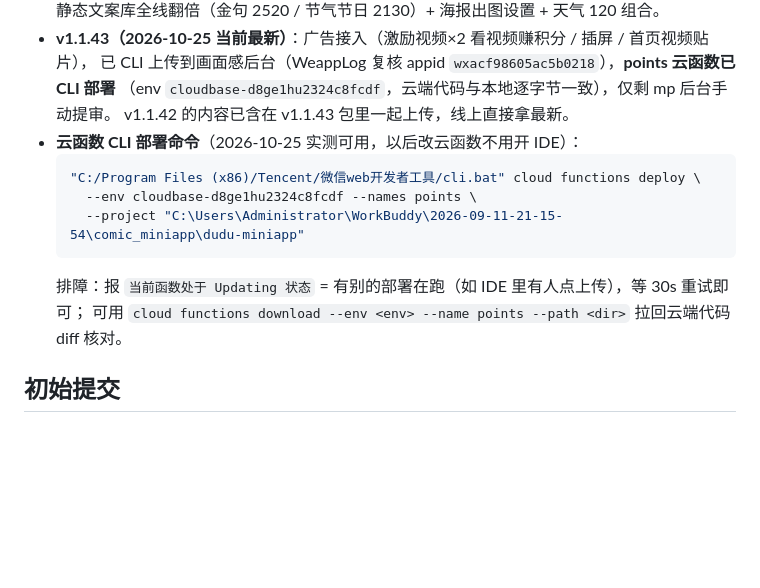
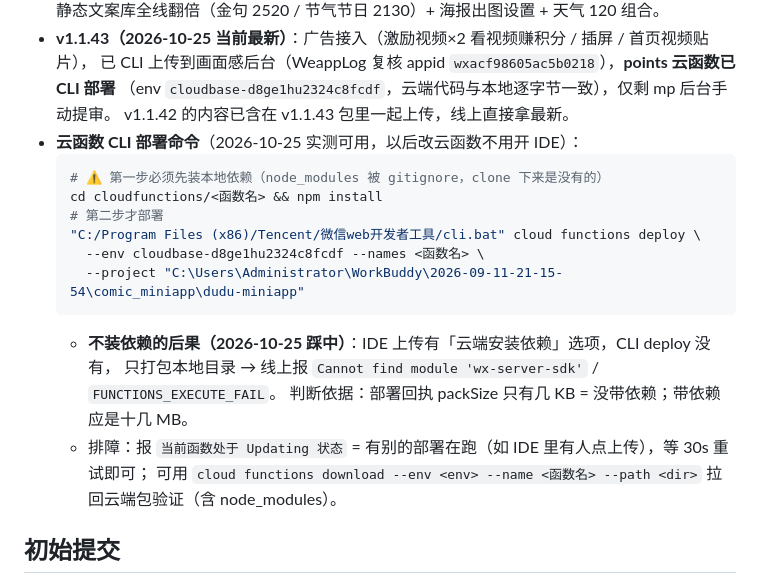
Before and after one commit to piprot/dudu-miniapp, a Markdown page: 版本存档与回退说明.md, the part around the change. GitHub-like rendering; blank space fills up the shorter version.

Commit message:
docs: 固化云函数 CLI 部署必须先 npm install（缺依赖线上报 wx-server-sdk not found）

````diff
--- a/版本存档与回退说明.md
+++ b/版本存档与回退说明.md
@@ -21,12 +21,18 @@
   v1.1.42 的内容已含在 v1.1.43 包里一起上传，线上直接拿最新。
 - **云函数 CLI 部署命令**（2026-10-25 实测可用，以后改云函数不用开 IDE）：
   ```bash
+  # ⚠️ 第一步必须先装本地依赖（node_modules 被 gitignore，clone 下来是没有的）
+  cd cloudfunctions/<函数名> && npm install
+  # 第二步才部署
   "C:/Program Files (x86)/Tencent/微信web开发者工具/cli.bat" cloud functions deploy \
-    --env cloudbase-d8ge1hu2324c8fcdf --names points \
+    --env cloudbase-d8ge1hu2324c8fcdf --names <函数名> \
     --project "C:\Users\Administrator\WorkBuddy\2026-09-11-21-15-54\comic_miniapp\dudu-miniapp"
   ```
-  排障：报 `当前函数处于 Updating 状态` = 有别的部署在跑（如 IDE 里有人点上传），等 30s 重试即可；
-  可用 `cloud functions download --env <env> --name points --path <dir>` 拉回云端代码 diff 核对。
+  - **不装依赖的后果（2026-10-25 踩中）**：IDE 上传有「云端安装依赖」选项，CLI deploy 没有，
+    只打包本地目录 → 线上报 `Cannot find module 'wx-server-sdk'` / `FUNCTIONS_EXECUTE_FAIL`。
+    判断依据：部署回执 packSize 只有几 KB = 没带依赖；带依赖应是十几 MB。
+  - 排障：报 `当前函数处于 Updating 状态` = 有别的部署在跑（如 IDE 里有人点上传），等 30s 重试即可；
+    可用 `cloud functions download --env <env> --name <函数名> --path <dir>` 拉回云端包验证（含 node_modules）。
 
 ## 初始提交
 - `chore: init dudu mini-program (B1 copywriting toolbox + A storyboard editor, zero-AI compliant)` — 269 个文件
````
Also changed, not shown: 小程序项目档案.md (+1 -1 lines).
+ + + + +
▶ [Try it] Without the pictures, reproduce every entry exactly as written.

▶ [Answer to this task]
Before and after one commit to piprot/dudu-miniapp, a Markdown page: 版本存档与回退说明.md, the part around the change. GitHub-like rendering; blank space fills up the shorter version.

Commit message:
docs: 固化云函数 CLI 部署必须先 npm install（缺依赖线上报 wx-server-sdk not found）

````diff
--- a/版本存档与回退说明.md
+++ b/版本存档与回退说明.md
@@ -21,12 +21,18 @@
   v1.1.42 的内容已含在 v1.1.43 包里一起上传，线上直接拿最新。
 - **云函数 CLI 部署命令**（2026-10-25 实测可用，以后改云函数不用开 IDE）：
   ```bash
+  # ⚠️ 第一步必须先装本地依赖（node_modules 被 gitignore，clone 下来是没有的）
+  cd cloudfunctions/<函数名> && npm install
+  # 第二步才部署
   "C:/Program Files (x86)/Tencent/微信web开发者工具/cli.bat" cloud functions deploy \
-    --env cloudbase-d8ge1hu2324c8fcdf --names points \
+    --env cloudbase-d8ge1hu2324c8fcdf --names <函数名> \
     --project "C:\Users\Administrator\WorkBuddy\2026-09-11-21-15-54\comic_miniapp\dudu-miniapp"
   ```
-  排障：报 `当前函数处于 Updating 状态` = 有别的部署在跑（如 IDE 里有人点上传），等 30s 重试即可；
-  可用 `cloud functions download --env <env> --name points --path <dir>` 拉回云端代码 diff 核对。
+  - **不装依赖的后果（2026-10-25 踩中）**：IDE 上传有「云端安装依赖」选项，CLI deploy 没有，
+    只打包本地目录 → 线上报 `Cannot find module 'wx-server-sdk'` / `FUNCTIONS_EXECUTE_FAIL`。
+    判断依据：部署回执 packSize 只有几 KB = 没带依赖；带依赖应是十几 MB。
+  - 排障：报 `当前函数处于 Updating 状态` = 有别的部署在跑（如 IDE 里有人点上传），等 30s 重试即可；
+    可用 `cloud functions download --env <env> --name <函数名> --path <dir>` 拉回云端包验证（含 node_modules）。
 
 ## 初始提交
 - `chore: init dudu mini-program (B1 copywriting toolbox + A storyboard editor, zero-AI compliant)` — 269 个文件
````
Also changed, not shown: 小程序项目档案.md (+1 -1 lines).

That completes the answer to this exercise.